Instructions to follow -
Your reply should be a faithful copy of the records below, free of pictures.

Dataset -
=== Section Start ===

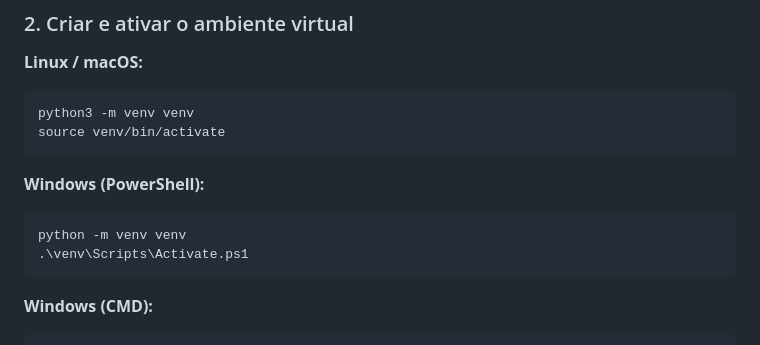
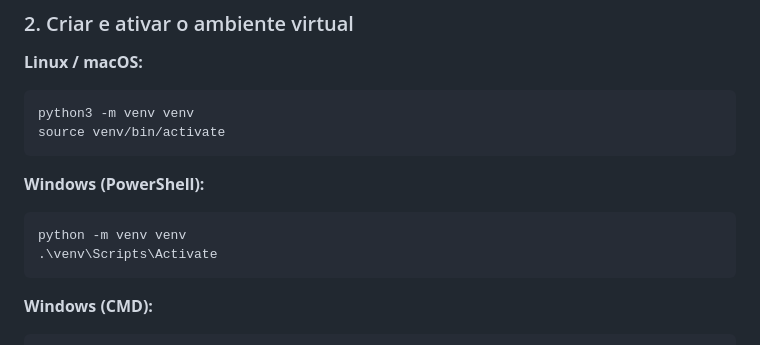
Before and after one commit to thallyson1997/Anotador-Funcional-Proteico, a Markdown page: README.md, the part around the change. Rendered like a GitHub page.

Commit message:
Update PowerShell activation command for virtualenv

````diff
--- a/README.md
+++ b/README.md
@@ -65,7 +65,7 @@ source venv/bin/activate
 **Windows (PowerShell):**
 ```powershell
 python -m venv venv
-.\venv\Scripts\Activate.ps1
+.\venv\Scripts\Activate
 ```
 
 **Windows (CMD):**
````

=== Section End ===

Response to the exercise -
Before and after one commit to thallyson1997/Anotador-Funcional-Proteico, a Markdown page: README.md, the part around the change. Rendered like a GitHub page.

Commit message:
Update PowerShell activation command for virtualenv

````diff
--- a/README.md
+++ b/README.md
@@ -65,7 +65,7 @@ source venv/bin/activate
 **Windows (PowerShell):**
 ```powershell
 python -m venv venv
-.\venv\Scripts\Activate.ps1
+.\venv\Scripts\Activate
 ```
 
 **Windows (CMD):**
````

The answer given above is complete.